Always enjoy these educational updates, Jeff – thanks a lot! Every time I read them my inborn interest in philosophy is immediately re-activated. It is such fascinating stuff and there is so much more to explore!!!

Frank Luke
12 years ago
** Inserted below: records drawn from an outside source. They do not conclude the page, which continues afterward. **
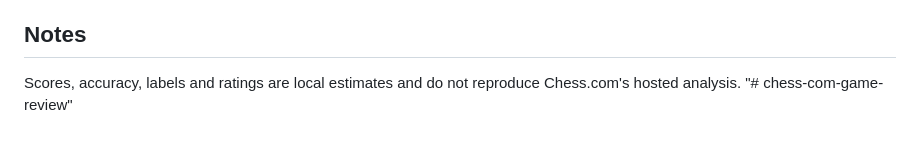
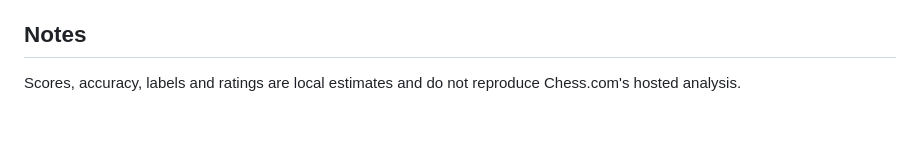
Before and after one commit to pixelatedxp/chess-com-game-review, a Markdown page: README.md, the part around the change. Rendered like a GitHub page.

Commit message:
Remove duplicate note about local estimates in README

```diff
--- a/README.md
+++ b/README.md
@@ -50,4 +50,3 @@ The gear under the flip icon opens Settings. It covers perspective, username, ho
 ## Notes
 
 Scores, accuracy, labels and ratings are local estimates and do not reproduce Chess.com's hosted analysis.
-"# chess-com-game-review"
```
I wonder if a more holistic attitude is becoming adopted and if it’s true that scientists and metaphysicians are coming to recognize that a more inclusive position is perhaps called for. I believe a sythesis between the two is where truth really lies, though don’t press me for explanations. I can only offer that sometimes one position rules over the other when my belief is forced but that like Yin/Yang reminds us, some part of the contrary exists in all truths.